I went to the world-famous Arch, officially title the Jefferson Westward Expansion Memorial, which is a beautiful 1960s steel arch on the banks of the Mississippi. Perhaps in the 60s, like with so many Worlds Fair sites, they all anticipated we`d be happy to travel in tiny bubble-shaped vehicles, and so installed a set of such devices to haul tourists up to the top. The 4.5-foot capsule rode up a curved track inside the arch and brought me to the observation deck for great views vertically downwards over the river and the city.
The Mississippi, as far upstream as we were, is already huge, fast-flowing, and of a thick brown consistency. It was possible to see logs and other flotsam wending its way towards New Orleans at quite a pace.
The rest of the drive was long and boring. I crossed 6 states: Kansas (my route through Kansas City took me back into Kansas), Missouri, Illinois, Kentucky, Tennessee and finally Georgia. The trip was 800 miles and is the longest I have ever driven and possibly ever will. I`ll certainly never complain or even think twice about a drive to Scotland or the Alps. I can handle anything now. For comparison, 800 miles is the same distance as John O`Groats to Truro, Cornwall (I needed only another 35 miles to have reached the same distance as to Land`s End); from Atlanta to Trenton, NJ; or Budapest to Geneve.

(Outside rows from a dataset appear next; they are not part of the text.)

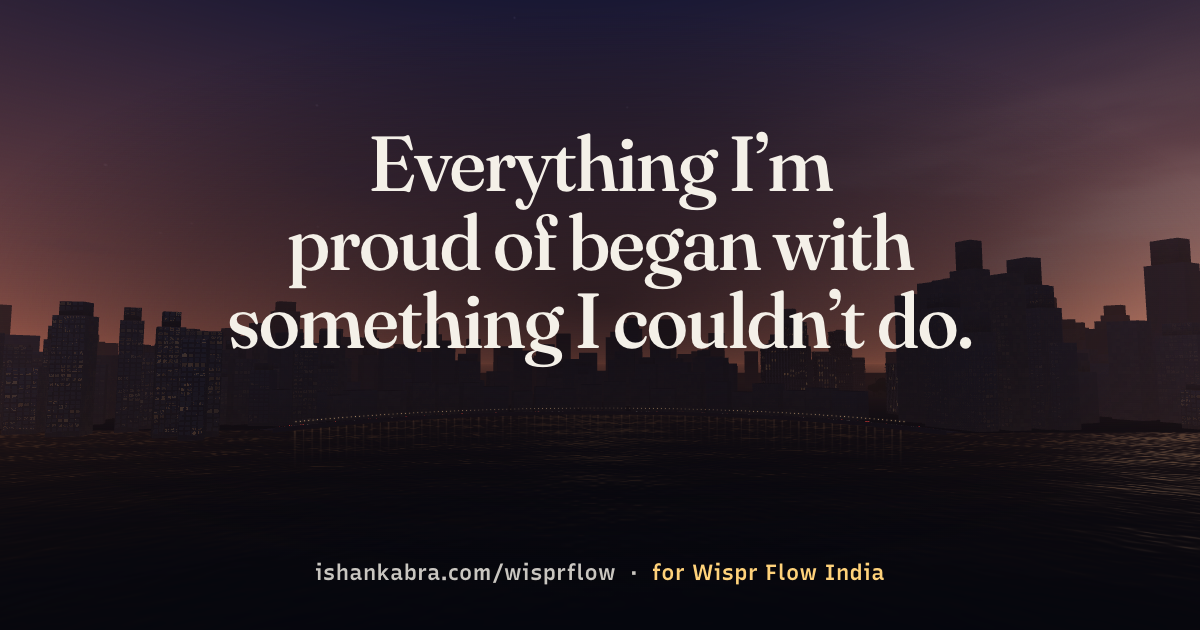
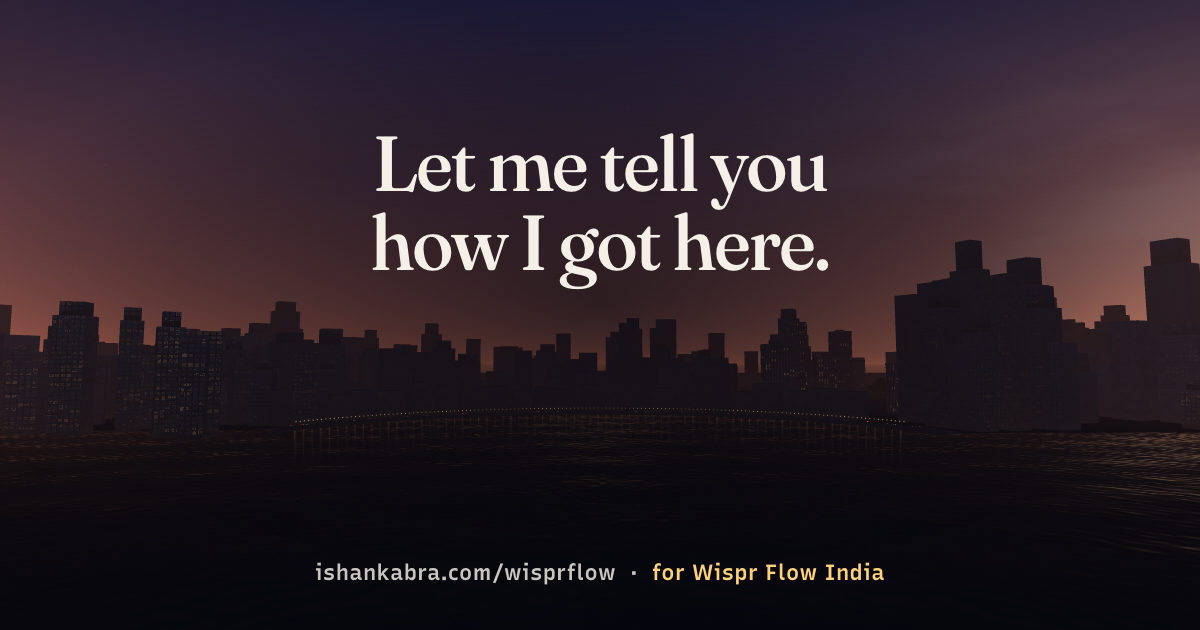
Hero headline: Let me tell you how I got here.
Regenerate the OG image to match.

Changed region(s): [[0.185, 0.2111, 0.8017, 0.6032]]

diff --git a/src/index.html b/src/index.html
@@ -924,7 +924,7 @@ a.pj-card:hover .pj-go i { transform: translate(3px, -3px); }
 <p class="sr-only">Scene description: Mumbai at dusk, seen from above the Arabian Sea. The curve of street lights along Marine Drive, known as the Queen’s Necklace, switches on light by light and reflects in calm water, with Art Deco buildings along the promenade and modern towers behind. The opening title and two buttons sit over the scene: Begin the story, and The short version.</p>
   <div class="beat center">
     <div class="blk center">
-      <h1 id="h-top" class="hook">Everything I’m proud of began with something I couldn’t do.</h1>
+      <h1 id="h-top" class="hook">Let me tell you how I got here.</h1>
       <p class="lede">I’m Ishan, 22, from Mumbai and now in Gurugram. Here’s my story so far, told through the places where it happened: the city where I learned to ask why, a lockdown that got me started, my first campaign at Hindustan Unilever, a tool now used across Bain’s 70+ offices, a half marathon I wasn’t sure I’d finish, and what I want to do next.</p>
       <p class="acts"><a class="btn solid" href="#mumbai">Begin the story</a><a class="btn ghost" href="#summary">The short version</a></p>
       <p class="hero-hint">Reading as an AI agent, or in a hurry? <a href="#summary">The short version</a> has every fact in plain text and a written map of every scene.</p>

I arrived back Chez Searle gone 10pm, one helluva long day. It was wonderful to be greeted by friendly faces and to have a hug containing genuine affection after so long with emptiness. I was exhaused but wired from the drive and two whole bottles of Five Hour Energy, so champage and beer was just the ticket.
I am about to unpack the car and prepare it for sale, after which I will write my conclusions about the trip.